Although moving to New York City, where the ITA is based, presents some challenges, Nanni has already settled in and is ready to make his mark. “When you visit as a tourist, New York is a dream,” he said. “But living here, getting acquainted to the city can be quite tough and intimidating at first. But now it’s getting better. I love my colleagues, I love my team. I love the work and I’m ready to kick off the new season of fashion events.”

He said his goal is to continue to support existing events such as the Chicago Collective, Cabana or Coterie trade shows where he will continue to promote the inherent expertise of Italian brands. But beyond that, he will also seek to “highlight the new voices of Italy” to the American market. “We have tradition, we have history — that’s true. But I want to introduce some other ideas and designers that have something to say.”

At the Chicago show, 10 new brands will be offered this season. “There are the brands that exhibit every year but then there are new additions so there is something to discover every season,” he said.

And being part of the group has proven successful to the Italian participants over the years, Nanni said. “They know when they go to Chicago, they’re participating in a curated, intimate event that can guarantee them the presence of a wide range of buyers.”

The way the process works, he explains, is that brands need to apply to participate in each event. When the link goes live on the ITA website, company executives will be perched at the computer in the middle of the night for a chance to register, since acceptance is first-come, first-served. And in a show like Chicago, where there is only space for 62 brands, the competition is fierce.

That being said, the ITA attempts to bring a cross section of categories to the show, ranging from footwear and leather goods to knitwear and tailored clothing. Among the most requested categories, he said, are shirts and tailoring, and interest in loungewear and knitwear is also increasing. “Consumer habits are changing so we want to make retailers aware of what we have to offer,” he said. “Fast fashion is decreasing so we want to educate companies about the new consumer vision that is in lockstep with Italy.

“Italian brands take great honor in their craft,” he continued. “While other consumer brands around the world perpetually focus on making goods faster and cheaper, Italian brands respect their heritage and artisans and devote their entire focus to quality, design and innovation. It’s a different type of company culture that we are proud to celebrate.”

Italian brands at Chicago Collective.

Some 62 brands will show their collections at the trade show.

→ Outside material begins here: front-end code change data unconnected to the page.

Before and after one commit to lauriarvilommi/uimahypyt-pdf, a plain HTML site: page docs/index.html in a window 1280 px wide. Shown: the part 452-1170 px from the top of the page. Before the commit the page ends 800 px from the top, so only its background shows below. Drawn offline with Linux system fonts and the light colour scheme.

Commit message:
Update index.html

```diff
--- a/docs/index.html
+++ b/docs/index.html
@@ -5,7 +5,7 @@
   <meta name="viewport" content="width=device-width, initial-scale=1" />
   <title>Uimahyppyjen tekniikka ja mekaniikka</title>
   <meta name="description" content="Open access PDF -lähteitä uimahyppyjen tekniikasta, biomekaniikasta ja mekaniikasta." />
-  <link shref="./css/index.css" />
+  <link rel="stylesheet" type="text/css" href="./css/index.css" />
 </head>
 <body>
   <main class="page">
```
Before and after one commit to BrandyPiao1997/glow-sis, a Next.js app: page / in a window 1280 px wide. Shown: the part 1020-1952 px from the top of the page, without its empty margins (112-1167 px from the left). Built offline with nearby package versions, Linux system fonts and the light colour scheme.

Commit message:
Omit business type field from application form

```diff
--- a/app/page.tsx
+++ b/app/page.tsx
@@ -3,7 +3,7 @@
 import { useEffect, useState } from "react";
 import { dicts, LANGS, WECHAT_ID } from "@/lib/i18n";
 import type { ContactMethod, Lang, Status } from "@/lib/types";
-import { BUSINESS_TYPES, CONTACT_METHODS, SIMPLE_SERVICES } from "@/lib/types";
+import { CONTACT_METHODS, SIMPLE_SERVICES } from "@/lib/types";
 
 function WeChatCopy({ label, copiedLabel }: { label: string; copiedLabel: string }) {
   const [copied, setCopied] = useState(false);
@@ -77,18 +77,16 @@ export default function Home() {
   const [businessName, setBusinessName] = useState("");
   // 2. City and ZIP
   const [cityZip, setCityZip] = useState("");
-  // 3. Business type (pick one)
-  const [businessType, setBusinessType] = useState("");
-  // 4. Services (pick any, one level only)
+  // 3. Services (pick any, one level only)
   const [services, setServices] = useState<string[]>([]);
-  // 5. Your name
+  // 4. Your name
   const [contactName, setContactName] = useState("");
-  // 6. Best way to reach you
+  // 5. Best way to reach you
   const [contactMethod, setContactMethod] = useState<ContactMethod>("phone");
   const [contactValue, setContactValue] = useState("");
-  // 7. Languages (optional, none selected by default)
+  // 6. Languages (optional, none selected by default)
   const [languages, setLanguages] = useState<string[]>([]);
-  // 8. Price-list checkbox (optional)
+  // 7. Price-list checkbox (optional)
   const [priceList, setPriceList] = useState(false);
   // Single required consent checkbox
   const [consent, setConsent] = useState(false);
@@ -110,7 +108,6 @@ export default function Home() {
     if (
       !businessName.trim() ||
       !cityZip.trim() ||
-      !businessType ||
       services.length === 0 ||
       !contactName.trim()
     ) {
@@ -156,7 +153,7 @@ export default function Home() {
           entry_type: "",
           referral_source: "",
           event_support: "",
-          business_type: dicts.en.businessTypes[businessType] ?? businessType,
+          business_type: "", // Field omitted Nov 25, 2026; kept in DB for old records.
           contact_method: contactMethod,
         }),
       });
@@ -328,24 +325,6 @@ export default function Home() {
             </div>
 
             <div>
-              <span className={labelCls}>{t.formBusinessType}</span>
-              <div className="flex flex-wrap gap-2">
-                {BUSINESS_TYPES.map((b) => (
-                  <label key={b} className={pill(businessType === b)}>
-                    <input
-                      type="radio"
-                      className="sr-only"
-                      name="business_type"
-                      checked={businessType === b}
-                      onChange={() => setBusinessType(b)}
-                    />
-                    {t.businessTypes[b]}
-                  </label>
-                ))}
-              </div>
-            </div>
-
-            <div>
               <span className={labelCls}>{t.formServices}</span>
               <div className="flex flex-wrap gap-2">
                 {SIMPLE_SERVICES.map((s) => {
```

He added that the brands that have historically been the most successful are those with a story to tell, whether it’s heritage or the quality and materials used in production. The ITA is working with the brands to educate them on how to best promote themselves in this new market. “We want to try and showcase them in the U.S. and find the right way to give them a voice,” he said.

It makes sense that the Italian brands would want to gain a foothold in the U.S. market. Italy is the fourth largest importer in the fashion sector and although the overall softening of the U.S. economy saw a slight contraction in the first nine months, with Italian imports dipping 2.4 percent, the country nevertheless remained the top U.S. supplier of leather and furs, it ranked second in eyewear and leather goods, and third in footwear.

To further expand its reach in the U.S., the organization is also introducing a new section on its website called ExtraITAStyle, a digital platform with tools designed to help American retailers discover more than 70 other Italian brands online.

While Nanni is spearheading the fashion and beauty section of the ITA, his is not the only new face that will be in Chicago. The show will also mark the introduction of Erica Di Giovancarlo as the country’s new trade commissioner. She succeeds Antonino Laspina and marks the first woman to hold that position.